> [PROVIDED INFORMATION]:
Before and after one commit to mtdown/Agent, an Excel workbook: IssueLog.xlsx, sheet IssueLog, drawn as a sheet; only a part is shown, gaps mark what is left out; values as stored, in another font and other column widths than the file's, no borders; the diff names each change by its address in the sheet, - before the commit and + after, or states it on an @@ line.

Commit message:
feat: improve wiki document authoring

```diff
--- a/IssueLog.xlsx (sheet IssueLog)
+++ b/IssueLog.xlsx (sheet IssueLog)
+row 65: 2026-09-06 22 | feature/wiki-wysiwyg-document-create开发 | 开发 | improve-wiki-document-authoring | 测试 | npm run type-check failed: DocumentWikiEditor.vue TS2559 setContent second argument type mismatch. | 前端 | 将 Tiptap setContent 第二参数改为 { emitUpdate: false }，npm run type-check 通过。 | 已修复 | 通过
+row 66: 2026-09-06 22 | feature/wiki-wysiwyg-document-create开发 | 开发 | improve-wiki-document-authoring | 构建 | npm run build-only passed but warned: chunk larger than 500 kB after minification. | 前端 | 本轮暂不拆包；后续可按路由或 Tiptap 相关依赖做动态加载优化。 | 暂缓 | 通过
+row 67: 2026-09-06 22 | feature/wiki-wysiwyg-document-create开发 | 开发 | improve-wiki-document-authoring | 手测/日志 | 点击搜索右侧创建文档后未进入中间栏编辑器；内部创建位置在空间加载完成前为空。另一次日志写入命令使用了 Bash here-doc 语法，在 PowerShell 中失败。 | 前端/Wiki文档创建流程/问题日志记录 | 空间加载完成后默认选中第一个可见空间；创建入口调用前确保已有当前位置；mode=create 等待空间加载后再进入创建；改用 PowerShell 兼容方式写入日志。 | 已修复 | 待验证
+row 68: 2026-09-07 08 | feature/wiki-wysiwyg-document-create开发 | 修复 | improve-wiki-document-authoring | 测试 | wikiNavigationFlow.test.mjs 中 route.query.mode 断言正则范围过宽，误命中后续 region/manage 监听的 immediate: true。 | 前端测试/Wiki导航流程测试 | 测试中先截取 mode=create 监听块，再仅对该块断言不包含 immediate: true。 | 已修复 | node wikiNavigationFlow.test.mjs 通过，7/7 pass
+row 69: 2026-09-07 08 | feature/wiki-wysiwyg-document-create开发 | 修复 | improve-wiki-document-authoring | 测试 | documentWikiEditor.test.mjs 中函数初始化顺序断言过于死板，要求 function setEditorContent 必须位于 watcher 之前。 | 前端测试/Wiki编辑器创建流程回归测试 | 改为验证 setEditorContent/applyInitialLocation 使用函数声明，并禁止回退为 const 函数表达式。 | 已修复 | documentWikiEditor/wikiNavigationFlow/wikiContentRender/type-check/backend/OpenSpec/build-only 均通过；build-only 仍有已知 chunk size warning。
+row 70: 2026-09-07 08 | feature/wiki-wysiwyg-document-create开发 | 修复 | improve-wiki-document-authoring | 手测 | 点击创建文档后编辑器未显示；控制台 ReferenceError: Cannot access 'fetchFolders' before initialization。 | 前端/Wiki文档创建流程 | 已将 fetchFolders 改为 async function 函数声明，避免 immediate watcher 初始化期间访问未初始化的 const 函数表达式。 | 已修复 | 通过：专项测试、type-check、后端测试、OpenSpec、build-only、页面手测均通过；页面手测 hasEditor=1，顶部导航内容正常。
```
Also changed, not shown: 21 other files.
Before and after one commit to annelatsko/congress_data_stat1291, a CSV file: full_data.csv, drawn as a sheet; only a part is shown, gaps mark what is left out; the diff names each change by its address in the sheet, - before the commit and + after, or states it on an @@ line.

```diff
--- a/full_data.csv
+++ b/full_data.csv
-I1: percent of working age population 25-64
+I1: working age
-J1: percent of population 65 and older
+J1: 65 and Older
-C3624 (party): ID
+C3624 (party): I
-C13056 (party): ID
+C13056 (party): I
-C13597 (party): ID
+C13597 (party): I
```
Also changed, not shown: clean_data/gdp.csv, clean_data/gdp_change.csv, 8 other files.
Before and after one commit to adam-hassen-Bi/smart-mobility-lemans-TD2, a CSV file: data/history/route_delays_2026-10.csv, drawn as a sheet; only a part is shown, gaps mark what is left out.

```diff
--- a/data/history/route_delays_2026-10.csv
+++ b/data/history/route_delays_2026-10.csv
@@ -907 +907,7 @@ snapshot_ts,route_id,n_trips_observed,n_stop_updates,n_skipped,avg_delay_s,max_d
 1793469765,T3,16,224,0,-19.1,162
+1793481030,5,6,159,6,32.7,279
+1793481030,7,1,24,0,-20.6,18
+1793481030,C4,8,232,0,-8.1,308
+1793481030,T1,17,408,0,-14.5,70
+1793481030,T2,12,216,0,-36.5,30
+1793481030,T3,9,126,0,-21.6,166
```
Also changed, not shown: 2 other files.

> [TASK INSTRUCTIONS]:
The lines holding the string "party" in the listing above are what you should copy out.

> [RESPONSE BELOW]:
-C3624 (party): ID
+C3624 (party): I
-C13056 (party): ID
+C13056 (party): I
-C13597 (party): ID
+C13597 (party): I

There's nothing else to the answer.